Task us to repeat what we managed last summer, sure, but it's time to address every avenue to prevent and treat this. (No, I don't mean zero-covid!) There are more means to deal with this pandemic than we've been trying in Ireland. There are treatments to reduce hospital stay duration (or prevent admission in the first place). Instead of chasing supplies of vaccines that don't exist, where are the purchasing programmes for therapeutic drugs that do? Where is the reprioritisation of remaining, scarce, vaccines away from age cohorts and over to workers (with high number of contacts), to allow more get back to work and open the economy sooner? I would happily donate my jab to someone who needs it to make a living! I doubt I'm alone in that. Our government is never shy of forking out for outsourced solutions for intractable problems (such as the recent acquisition of conflict resolvers for Mother and Baby homes), so where then is the outsourced brainstorming of research into all possible strategies to deal with this pandemic situation? We are still relying on all the same parochial, embedded, factional, scientific evangelists who seem attracted to our national media platforms like moths to flames.

There's a clear lack of urgency - perhaps even willingness - displayed by the government toward lifting lockdown as soon as possible. They are happy to hide behind NPHET's policy - that they seem to be stuck with. The government couldn't do that without the on-going cover of an uncritical media, and continued high borrowing at exceptional (and temporary) negative interest rates offered by a complicit ECB. With a powerful troika like that reconfiguring this nation's future, is it any wonder the vulnerable are falling into the arms of conspiracy theorists or extreme political agendas?

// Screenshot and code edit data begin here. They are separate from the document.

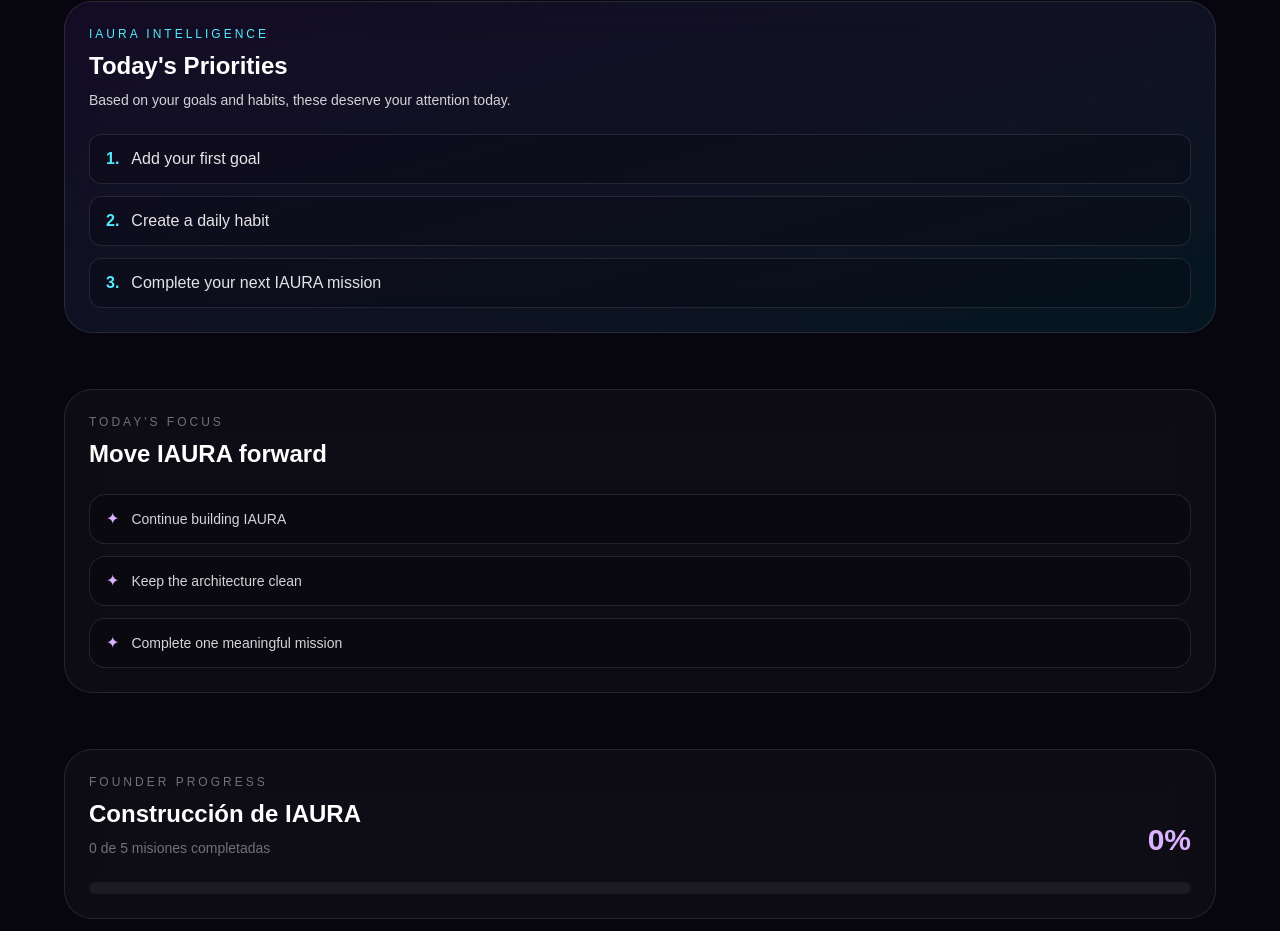
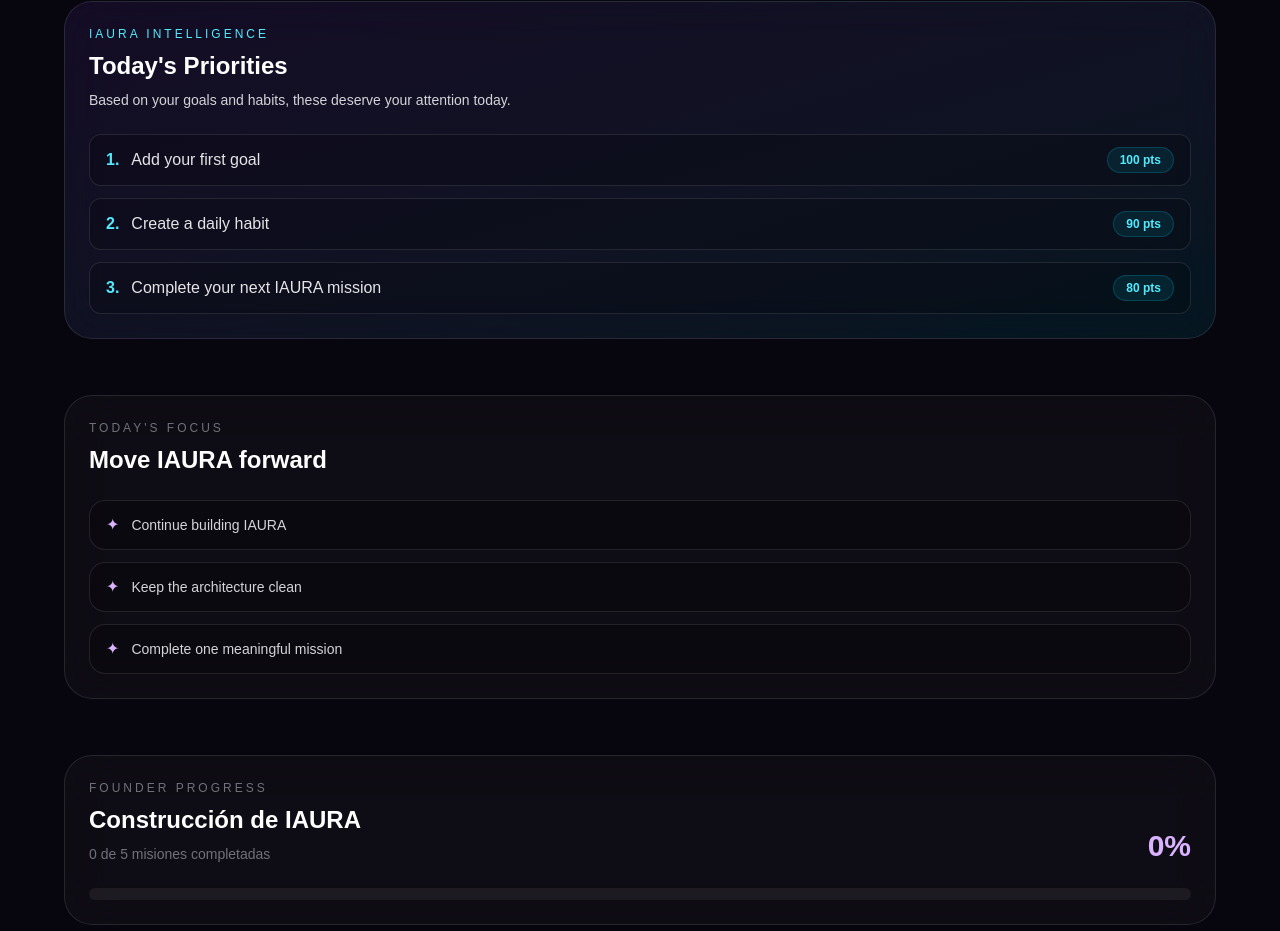
Before and after one commit to IAura-001/IAURA, a Next.js app: page / in a window 1280 px wide. Shown: the part 2095-3026 px from the top of the page. Built offline with nearby package versions, Linux system fonts and the light colour scheme.

Commit message:
Mission 031 - Display priority scores

```diff
--- a/app/page.tsx
+++ b/app/page.tsx
@@ -66,11 +66,20 @@ const scoredPriorities = generatePriorities(
 
 const intelligencePriorities =
   scoredPriorities.length > 0
-    ? scoredPriorities.slice(0, 3).map((item) => item.title)
+    ? scoredPriorities.slice(0, 3)
     : [
-        "Add your first goal",
-        "Create a daily habit",
-        "Complete your next IAURA mission",
+        {
+          title: "Add your first goal",
+          score: 100,
+        },
+        {
+          title: "Create a daily habit",
+          score: 90,
+        },
+        {
+          title: "Complete your next IAURA mission",
+          score: 80,
+        },
       ];
 function handleAddHabit(habit: string) {
   updateMemory({
--- a/components/sections/DailyIntelligence.tsx
+++ b/components/sections/DailyIntelligence.tsx
@@ -1,5 +1,10 @@
+type PriorityItem = {
+  title: string;
+  score: number;
+};
+
 type DailyIntelligenceProps = {
-  priorities: string[];
+  priorities: PriorityItem[];
 };
 
 export default function DailyIntelligence({
@@ -23,16 +28,22 @@ export default function DailyIntelligence({
         <div className="mt-6 space-y-3">
           {priorities.map((priority, index) => (
   <div
-              key={index}
-              className="flex items-center gap-3 rounded-xl border border-white/10 bg-black/20 px-4 py-3"
+    key={`${priority.title}-${index}`}
+    className="flex items-center justify-between gap-4 rounded-xl border border-white/10 bg-black/20 px-4 py-3"
   >
-              <span className="text-cyan-300 font-bold">
+    <div className="flex items-center gap-3">
+      <span className="font-bold text-cyan-300">
         {index + 1}.
       </span>
 
       <p className="text-zinc-200">
-                {priority}
+        {priority.title}
       </p>
+    </div>
+
+    <span className="shrink-0 rounded-full border border-cyan-400/20 bg-cyan-400/10 px-3 py-1 text-xs font-semibold text-cyan-300">
+      {priority.score} pts
+    </span>
   </div>
 ))}
         </div>
--- a/utils/intelligence.ts
+++ b/utils/intelligence.ts
@@ -9,17 +9,17 @@ export function generatePriorities(
 ): PriorityItem[] {
   const items: PriorityItem[] = [];
 
-  goals.forEach((goal) => {
+ goals.forEach((goal, index) => {
   items.push({
     title: goal,
-      score: 100,
+    score: 100 - index * 5,
   });
 });
 
-  habits.forEach((habit) => {
+habits.forEach((habit, index) => {
   items.push({
     title: habit,
-      score: 75,
+    score: 75 - index * 5,
   });
 });
 
```
Lines whose indentation alone changed are shown as unchanged.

There's a requisite level of risk any society has to accept for the greater well-being of everyone. No government or state institution can quench risk. In any free society, public structures are there to support those who fall foul of misfortune or their own bad attitudes to risk. A Free State supports those who seek to educate themselves and others in making healthy risk decisions. It also supports and encourages personal responsibility and autonomy. That's the model of the democratic system envisaged by ancient Greeks and Christians alike, not this communist dystopia we seem to have slipped into this last year.

In this season of great historical significance for Ireland, it's worth remembering that enslavement under authoritarian powers is something the Irish have always known, but have successfully resisted and overcome before. Our patron - St. Patrick - knew a thing or two about being enslaved in his own land, having freedoms removed, and yet he chose to return, on his own terms, in support of this land. Would either Collins or DeValera have fought to free this State, only to have its fortunes dictated to it by mathematical calculations, and bound not to the will of the people, but by the supply chain of Big Pharma?

It's time we demand our governors get real, and give us back our freedom to choose. They must expect that not all the population of Ireland will be willing to shoulder the burden of handling this public health problem at such great cost anymore. It's time for government and health services to shoulder their share of the burden properly too. That is, after all, what we put them there for. If they can show us they're willing to support and trust us, then they'll have earned greater cooperation - cooperation they've taken for granted lately. Politicians telling us that "we get it; it's hard" doesn't quite cut it anymore. Our politicians need to know we're all in this together, including them, and including those of us who aren't model citizens anymore.